In the copy, include all of the listing exactly and none of its pictures.

> _Available records_
□ □ □

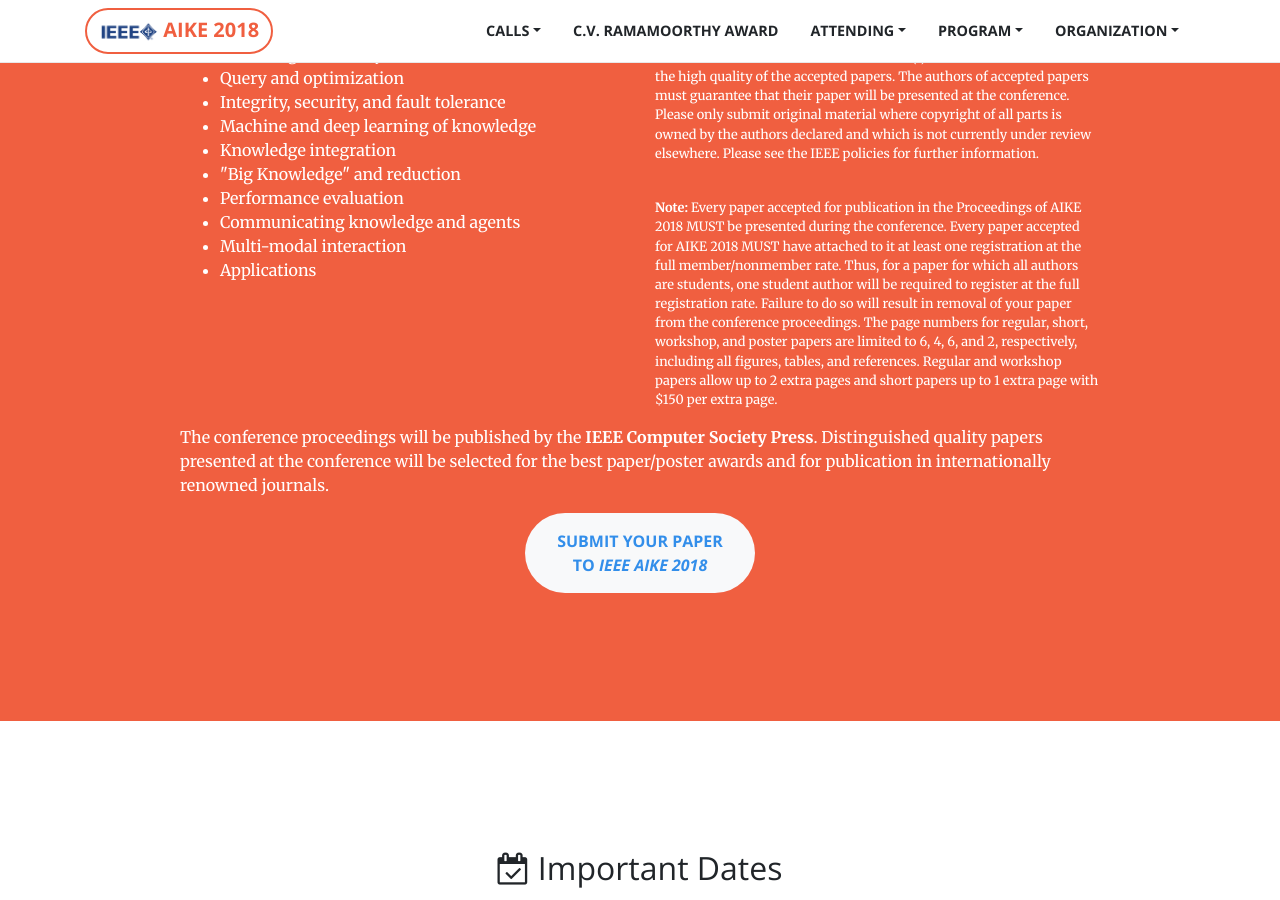
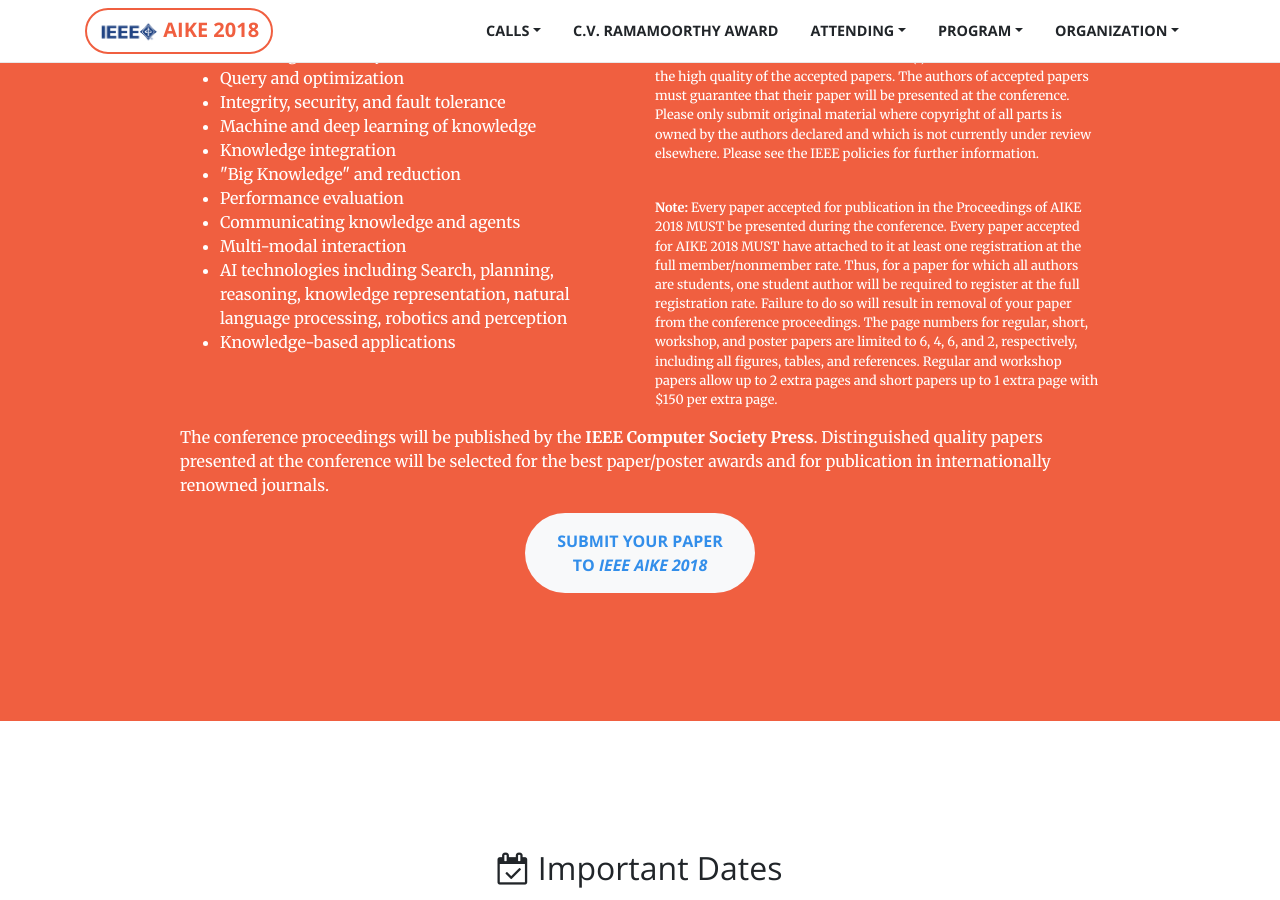
Before and after one commit to ieee-aike/2018, a Jekyll site: the page built from index.md, in a window 1280 px wide and 900 px high, scrolled down 2295 px. Built offline with Jekyll 4.4.1, drawn with Linux system fonts in a browser that asks for light colours.

Commit message:
Update main.html

```diff
--- a/_layouts/main.html
+++ b/_layouts/main.html
@@ -182,7 +182,8 @@
 <li>Performance evaluation</li>
 <li>Communicating knowledge and agents</li>
 <li>Multi-modal interaction</li>
-<li>Applications</li>
+<li>AI technologies including Search, planning, reasoning, knowledge representation, natural language processing, robotics and perception</li>
+<li>Knowledge-based applications</li>
 </ul>
 </div>
 
```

□ □ □

> _Solution_
Before and after one commit to ieee-aike/2018, a Jekyll site: the page built from index.md, in a window 1280 px wide and 900 px high, scrolled down 2295 px. Built offline with Jekyll 4.4.1, drawn with Linux system fonts in a browser that asks for light colours.

Commit message:
Update main.html

```diff
--- a/_layouts/main.html
+++ b/_layouts/main.html
@@ -182,7 +182,8 @@
 <li>Performance evaluation</li>
 <li>Communicating knowledge and agents</li>
 <li>Multi-modal interaction</li>
-<li>Applications</li>
+<li>AI technologies including Search, planning, reasoning, knowledge representation, natural language processing, robotics and perception</li>
+<li>Knowledge-based applications</li>
 </ul>
 </div>
 
```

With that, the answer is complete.